Records from a collection

"""

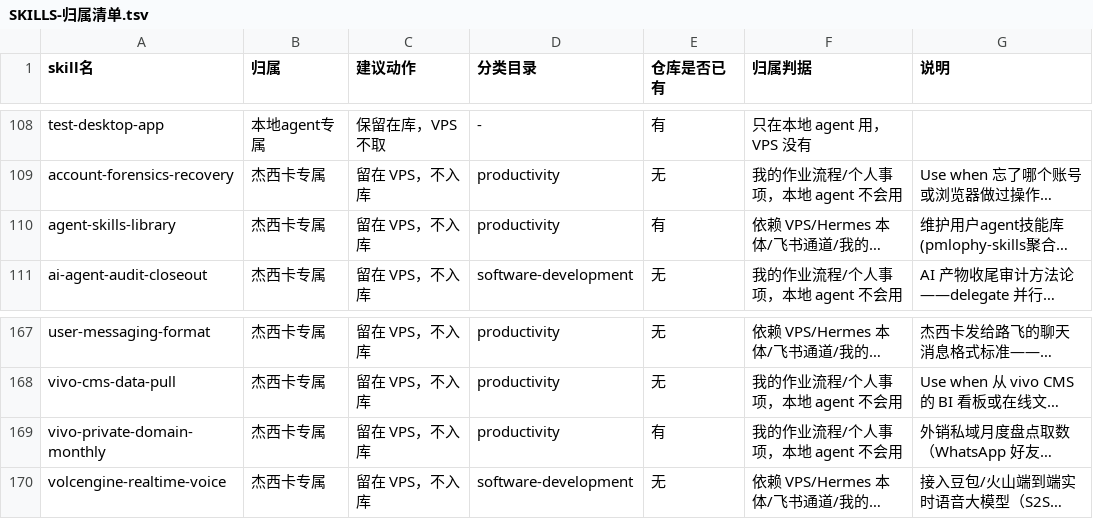
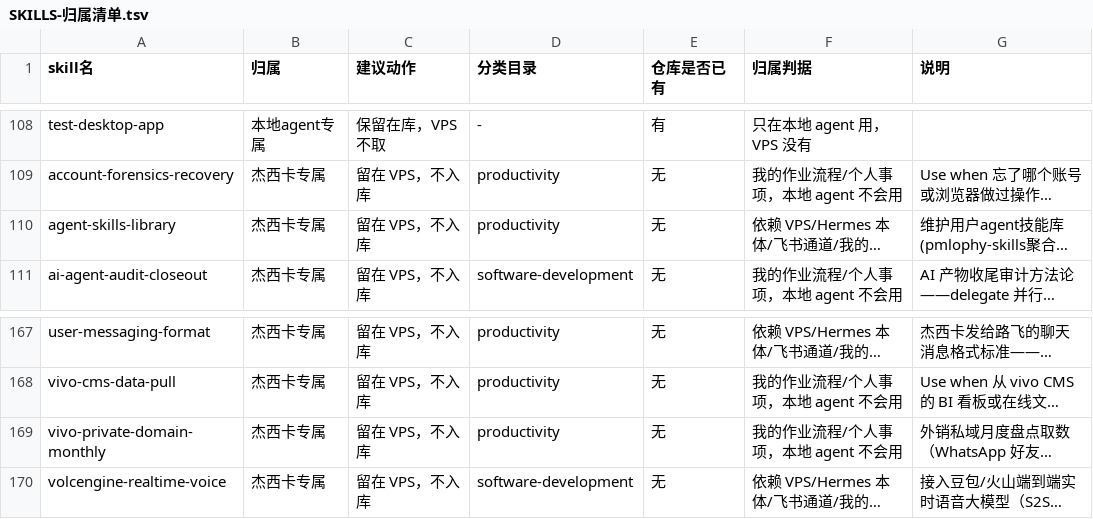
Before and after one commit to lophyJessica/pmlophy-skills, a TSV file: SKILLS-归属清单.tsv, drawn as a sheet; only a part is shown, gaps mark what is left out; long unchanged cells end in …; the diff names each change by its address in the sheet, - before the commit and + after, or states it on an @@ line.

Commit message:
仓库剔除杰西卡专属 skill：移除 agent-skills-library 与 vivo-private-domain-monthly，本地只需要通用+本地agent专属两类，杰西卡自己的 skill 不进库

```diff
--- a/SKILLS-归属清单.tsv
+++ b/SKILLS-归属清单.tsv
-E110 (仓库是否已有): 有
+E110 (仓库是否已有): 无
-E169 (仓库是否已有): 有
+E169 (仓库是否已有): 无
```
Also changed, not shown: 2 other files.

"""

_Work order_.
The answer consists of every line above in which the word "shown" occurs.

_Task result_.
Before and after one commit to lophyJessica/pmlophy-skills, a TSV file: SKILLS-归属清单.tsv, drawn as a sheet; only a part is shown, gaps mark what is left out; long unchanged cells end in …; the diff names each change by its address in the sheet, - before the commit and + after, or states it on an @@ line.
Also changed, not shown: 2 other files.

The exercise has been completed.